═══ EXTRACTED MATERIAL

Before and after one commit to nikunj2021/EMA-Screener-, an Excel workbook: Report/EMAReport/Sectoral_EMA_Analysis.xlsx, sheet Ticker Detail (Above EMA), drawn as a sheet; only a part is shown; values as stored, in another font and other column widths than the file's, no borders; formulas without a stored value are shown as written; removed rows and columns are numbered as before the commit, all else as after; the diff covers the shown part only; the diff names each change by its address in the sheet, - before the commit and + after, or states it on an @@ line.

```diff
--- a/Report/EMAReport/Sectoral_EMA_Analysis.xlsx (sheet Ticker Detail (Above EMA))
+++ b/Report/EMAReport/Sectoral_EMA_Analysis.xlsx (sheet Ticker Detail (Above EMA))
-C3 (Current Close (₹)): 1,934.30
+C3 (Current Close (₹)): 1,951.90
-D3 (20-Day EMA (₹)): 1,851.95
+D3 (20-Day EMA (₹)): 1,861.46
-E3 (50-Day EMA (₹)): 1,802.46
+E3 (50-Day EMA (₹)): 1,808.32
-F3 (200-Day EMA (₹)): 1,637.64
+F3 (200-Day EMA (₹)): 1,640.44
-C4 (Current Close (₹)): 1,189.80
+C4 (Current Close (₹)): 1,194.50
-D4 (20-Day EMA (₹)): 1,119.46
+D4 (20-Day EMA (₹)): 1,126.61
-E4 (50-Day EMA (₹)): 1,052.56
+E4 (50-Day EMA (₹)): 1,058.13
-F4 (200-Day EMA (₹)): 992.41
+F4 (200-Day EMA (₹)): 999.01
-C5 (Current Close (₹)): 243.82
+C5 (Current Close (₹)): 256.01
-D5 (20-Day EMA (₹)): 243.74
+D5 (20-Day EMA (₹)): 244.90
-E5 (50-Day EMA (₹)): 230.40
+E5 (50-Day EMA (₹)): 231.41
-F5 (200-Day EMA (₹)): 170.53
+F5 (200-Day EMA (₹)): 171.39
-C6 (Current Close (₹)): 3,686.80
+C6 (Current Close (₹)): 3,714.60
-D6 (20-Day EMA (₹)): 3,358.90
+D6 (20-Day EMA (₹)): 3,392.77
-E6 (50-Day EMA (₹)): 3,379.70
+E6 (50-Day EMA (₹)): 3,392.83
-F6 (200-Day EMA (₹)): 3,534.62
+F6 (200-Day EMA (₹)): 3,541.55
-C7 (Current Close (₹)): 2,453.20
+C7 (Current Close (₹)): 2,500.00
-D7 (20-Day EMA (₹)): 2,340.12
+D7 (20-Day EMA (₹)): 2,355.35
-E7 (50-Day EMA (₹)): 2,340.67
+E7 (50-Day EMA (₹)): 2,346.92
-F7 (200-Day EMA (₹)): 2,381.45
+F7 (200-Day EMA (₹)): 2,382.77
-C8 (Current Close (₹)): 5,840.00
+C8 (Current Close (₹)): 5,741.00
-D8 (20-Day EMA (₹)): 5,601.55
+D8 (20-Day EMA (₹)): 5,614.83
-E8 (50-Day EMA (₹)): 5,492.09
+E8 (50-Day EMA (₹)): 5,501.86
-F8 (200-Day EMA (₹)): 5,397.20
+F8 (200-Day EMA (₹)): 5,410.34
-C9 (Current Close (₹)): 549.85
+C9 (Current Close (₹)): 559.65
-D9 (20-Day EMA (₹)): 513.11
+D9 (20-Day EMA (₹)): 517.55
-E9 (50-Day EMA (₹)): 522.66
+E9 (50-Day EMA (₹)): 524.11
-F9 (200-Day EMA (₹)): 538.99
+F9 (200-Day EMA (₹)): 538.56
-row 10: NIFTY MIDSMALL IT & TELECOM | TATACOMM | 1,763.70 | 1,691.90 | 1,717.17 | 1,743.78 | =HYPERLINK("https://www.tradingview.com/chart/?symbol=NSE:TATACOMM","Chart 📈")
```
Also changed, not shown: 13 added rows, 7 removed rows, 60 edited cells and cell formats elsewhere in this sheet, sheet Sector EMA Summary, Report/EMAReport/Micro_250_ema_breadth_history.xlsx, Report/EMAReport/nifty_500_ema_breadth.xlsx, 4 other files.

══════

Give back all the records above exactly as they were written.

Before and after one commit to nikunj2021/EMA-Screener-, an Excel workbook: Report/EMAReport/Sectoral_EMA_Analysis.xlsx, sheet Ticker Detail (Above EMA), drawn as a sheet; only a part is shown; values as stored, in another font and other column widths than the file's, no borders; formulas without a stored value are shown as written; removed rows and columns are numbered as before the commit, all else as after; the diff covers the shown part only; the diff names each change by its address in the sheet, - before the commit and + after, or states it on an @@ line.

```diff
--- a/Report/EMAReport/Sectoral_EMA_Analysis.xlsx (sheet Ticker Detail (Above EMA))
+++ b/Report/EMAReport/Sectoral_EMA_Analysis.xlsx (sheet Ticker Detail (Above EMA))
-C3 (Current Close (₹)): 1,934.30
+C3 (Current Close (₹)): 1,951.90
-D3 (20-Day EMA (₹)): 1,851.95
+D3 (20-Day EMA (₹)): 1,861.46
-E3 (50-Day EMA (₹)): 1,802.46
+E3 (50-Day EMA (₹)): 1,808.32
-F3 (200-Day EMA (₹)): 1,637.64
+F3 (200-Day EMA (₹)): 1,640.44
-C4 (Current Close (₹)): 1,189.80
+C4 (Current Close (₹)): 1,194.50
-D4 (20-Day EMA (₹)): 1,119.46
+D4 (20-Day EMA (₹)): 1,126.61
-E4 (50-Day EMA (₹)): 1,052.56
+E4 (50-Day EMA (₹)): 1,058.13
-F4 (200-Day EMA (₹)): 992.41
+F4 (200-Day EMA (₹)): 999.01
-C5 (Current Close (₹)): 243.82
+C5 (Current Close (₹)): 256.01
-D5 (20-Day EMA (₹)): 243.74
+D5 (20-Day EMA (₹)): 244.90
-E5 (50-Day EMA (₹)): 230.40
+E5 (50-Day EMA (₹)): 231.41
-F5 (200-Day EMA (₹)): 170.53
+F5 (200-Day EMA (₹)): 171.39
-C6 (Current Close (₹)): 3,686.80
+C6 (Current Close (₹)): 3,714.60
-D6 (20-Day EMA (₹)): 3,358.90
+D6 (20-Day EMA (₹)): 3,392.77
-E6 (50-Day EMA (₹)): 3,379.70
+E6 (50-Day EMA (₹)): 3,392.83
-F6 (200-Day EMA (₹)): 3,534.62
+F6 (200-Day EMA (₹)): 3,541.55
-C7 (Current Close (₹)): 2,453.20
+C7 (Current Close (₹)): 2,500.00
-D7 (20-Day EMA (₹)): 2,340.12
+D7 (20-Day EMA (₹)): 2,355.35
-E7 (50-Day EMA (₹)): 2,340.67
+E7 (50-Day EMA (₹)): 2,346.92
-F7 (200-Day EMA (₹)): 2,381.45
+F7 (200-Day EMA (₹)): 2,382.77
-C8 (Current Close (₹)): 5,840.00
+C8 (Current Close (₹)): 5,741.00
-D8 (20-Day EMA (₹)): 5,601.55
+D8 (20-Day EMA (₹)): 5,614.83
-E8 (50-Day EMA (₹)): 5,492.09
+E8 (50-Day EMA (₹)): 5,501.86
-F8 (200-Day EMA (₹)): 5,397.20
+F8 (200-Day EMA (₹)): 5,410.34
-C9 (Current Close (₹)): 549.85
+C9 (Current Close (₹)): 559.65
-D9 (20-Day EMA (₹)): 513.11
+D9 (20-Day EMA (₹)): 517.55
-E9 (50-Day EMA (₹)): 522.66
+E9 (50-Day EMA (₹)): 524.11
-F9 (200-Day EMA (₹)): 538.99
+F9 (200-Day EMA (₹)): 538.56
-row 10: NIFTY MIDSMALL IT & TELECOM | TATACOMM | 1,763.70 | 1,691.90 | 1,717.17 | 1,743.78 | =HYPERLINK("https://www.tradingview.com/chart/?symbol=NSE:TATACOMM","Chart 📈")
```
Also changed, not shown: 13 added rows, 7 removed rows, 60 edited cells and cell formats elsewhere in this sheet, sheet Sector EMA Summary, Report/EMAReport/Micro_250_ema_breadth_history.xlsx, Report/EMAReport/nifty_500_ema_breadth.xlsx, 4 other files.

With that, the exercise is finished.